This explains why studies consistently show that between 60 and 85 percent plus of child victims of trafficking in the US come from the foster system.  Whether in the US or around the world, children growing up without families are the most vulnerable beings on the planet.

Of course, it is important to acknowledge – even as we point decisively toward the ideal of safe, nurturing family – that some residential care situations are vastly better than others.  Likewise, in many parts of the world, residential care currently represents the best alternative to life on the streets or in an abusive home.  Indeed, the Trafficking in Person Report mentions numerous cases where – however imperfect – local orphanages apparently represented a government’s best current resource for lodging children rescued from trafficking.  Until we have established truly viable alternatives, simply closing orphanages may put children at risk of harm on the streets or in exploitative homes.

What we can express with confidence, however, is that social science, scripture, and common sense all point unequivocally toward family as the very best place for a child to grow.  Safe, permanent, nurturing family must be our unequivocal goal for every child whenever that is possible.  And when it isn’t, we must press toward solutions that are as close to that ideal as we can.  Children that lack family have a trafficker’s bullseye painted on their backs.

But the opposite is also true:  when a child has a strong relationship with a caring adult – and especially when they live within a permanent, loving family – human traffickers are far more likely to see them as out of reach.

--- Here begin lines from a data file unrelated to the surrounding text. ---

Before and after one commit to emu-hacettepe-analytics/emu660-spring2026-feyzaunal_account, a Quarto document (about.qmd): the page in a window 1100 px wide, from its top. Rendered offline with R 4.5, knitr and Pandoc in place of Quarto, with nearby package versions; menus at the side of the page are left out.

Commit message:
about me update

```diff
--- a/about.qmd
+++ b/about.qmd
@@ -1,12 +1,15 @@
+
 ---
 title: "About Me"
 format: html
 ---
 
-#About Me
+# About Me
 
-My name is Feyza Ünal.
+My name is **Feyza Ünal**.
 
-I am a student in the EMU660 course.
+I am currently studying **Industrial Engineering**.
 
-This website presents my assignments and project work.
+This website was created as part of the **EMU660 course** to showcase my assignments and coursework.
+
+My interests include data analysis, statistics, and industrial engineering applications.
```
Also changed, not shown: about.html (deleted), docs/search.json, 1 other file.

If we care about human trafficking, we must care for orphaned children and foster youth.




Image source:  https: //